“She who’s known for her face, lie there face upwards:
Let her back be seen, she who’s back delights. […]
Let a woman noted for her length of body,
press the bed with her knees, arch her neck slightly.
She who has youthful thighs, and faultless breasts,
The man might stand, she spread, with her body downwards.”.
And up to ten other undercurrents.
A quick incursion into ‘Sex in the Roman era’ allows visitors to confirm two things: first, the profound inequalities that would embrace both men and women back in that time; and second, the fact that sexual life has not changed that much since. Prostitution, adultery, heterosexuality, homosexuality… Quite a challenge to try and find the seven differences between ancient Romans and us.
The exhibition, available on both a free or guided tour (prior reservation), which is also complemented by a cycle of conferences, tells us about sex in marriage and adulterous relationships, the different ways of making love, the art of seduction, and love affairs, passions, transgressions, cheatings and disillusions which used to be part back then (in the same way they are now) of people’s sex relations.

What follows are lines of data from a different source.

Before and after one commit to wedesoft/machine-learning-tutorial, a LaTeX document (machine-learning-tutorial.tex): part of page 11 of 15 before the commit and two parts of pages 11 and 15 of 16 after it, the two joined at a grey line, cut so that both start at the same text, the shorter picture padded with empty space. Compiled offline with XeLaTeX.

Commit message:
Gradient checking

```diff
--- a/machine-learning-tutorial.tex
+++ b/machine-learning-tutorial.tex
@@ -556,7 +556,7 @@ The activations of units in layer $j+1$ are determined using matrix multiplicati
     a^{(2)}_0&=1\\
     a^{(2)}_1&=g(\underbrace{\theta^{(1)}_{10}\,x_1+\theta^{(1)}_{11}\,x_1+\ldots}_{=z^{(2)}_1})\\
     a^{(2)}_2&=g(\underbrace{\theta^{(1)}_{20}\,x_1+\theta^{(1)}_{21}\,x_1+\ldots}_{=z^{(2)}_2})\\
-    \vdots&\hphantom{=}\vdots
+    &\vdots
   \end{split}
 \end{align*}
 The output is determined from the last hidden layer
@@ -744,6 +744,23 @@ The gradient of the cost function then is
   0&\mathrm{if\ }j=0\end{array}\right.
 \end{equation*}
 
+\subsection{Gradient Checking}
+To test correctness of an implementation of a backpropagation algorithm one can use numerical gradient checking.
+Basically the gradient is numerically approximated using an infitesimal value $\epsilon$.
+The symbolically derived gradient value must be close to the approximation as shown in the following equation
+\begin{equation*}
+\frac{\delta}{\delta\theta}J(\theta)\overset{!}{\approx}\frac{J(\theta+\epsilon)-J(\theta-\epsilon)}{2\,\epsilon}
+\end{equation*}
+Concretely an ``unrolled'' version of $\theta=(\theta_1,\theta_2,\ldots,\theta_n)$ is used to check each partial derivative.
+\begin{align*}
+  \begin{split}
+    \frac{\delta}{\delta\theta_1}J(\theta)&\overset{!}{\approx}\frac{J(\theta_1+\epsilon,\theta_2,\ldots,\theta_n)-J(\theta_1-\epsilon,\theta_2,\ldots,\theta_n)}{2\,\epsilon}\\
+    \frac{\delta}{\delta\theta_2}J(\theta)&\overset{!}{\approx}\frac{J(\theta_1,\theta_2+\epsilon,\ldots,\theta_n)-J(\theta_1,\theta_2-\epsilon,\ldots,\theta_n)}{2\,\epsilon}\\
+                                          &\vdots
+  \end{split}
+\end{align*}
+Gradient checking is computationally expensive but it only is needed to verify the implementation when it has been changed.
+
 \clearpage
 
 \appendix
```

The content of the showing does also demonstrate the uninhibited nature of the Romans, also under certain taboos and a double standard for morality. The exhibition is addressed to adults, and it is divided in five main fields: sex and marriage, dedicated to men-women relationships, and their evolution throughout history; sex, seduction and beauty, which talks about physical attraction and possible ways of seducing others; sexual practices, which describes several sexual habits documented by Roman society; divine sexuality, as the pretext that justifies human’s sexual life (Jupiter, Venus, Cupid, Hermaphrodite, Priapus and Bacchus had their seduction strategies, their sex affairs, and their cheatings and disillusions); and the adulterous relationships, which highlights the number of extramarital relationships, this being with either people of the same gender, prostitutes, or even, animals.
Exhibition guided tours
Sunday, July 21, August 4 and 18, and September 1, 15 and 29, at 12am.
Addressed to general public (included in the price of the ticket).
Information and reservations: (0034) 977 251 515 / (0034) 977 236 209
firstname.lastname@example.org / www.mnat.cat
Wednesday, September 18, 2013
Love and sexuality in Rome
By Alfonso Cuatrecasas, Doctor in Classical Philology
Wednesday, September 25, 2013
Sex through classical texts
By Carolina Altolaguirre, Graduated in Classical Philology
Thursday, September 26, 2013
Cellae meretrices. Sex business in Pompey
By Joaquín Ruiz de Arbulo, Archaeology Lecturer for the URV
Conferences will take place in the ‘Sala d’Actes’ of the Museu Nacional Arqueològic de Tarragona (Plaça del Rei, 5), at 7pm.
Saturday, September 28
Sunday, August 18, and September 22 and 29
Tuesday to Saturday, 9.30am – 8.30pm
Sunday, 10am – 2pm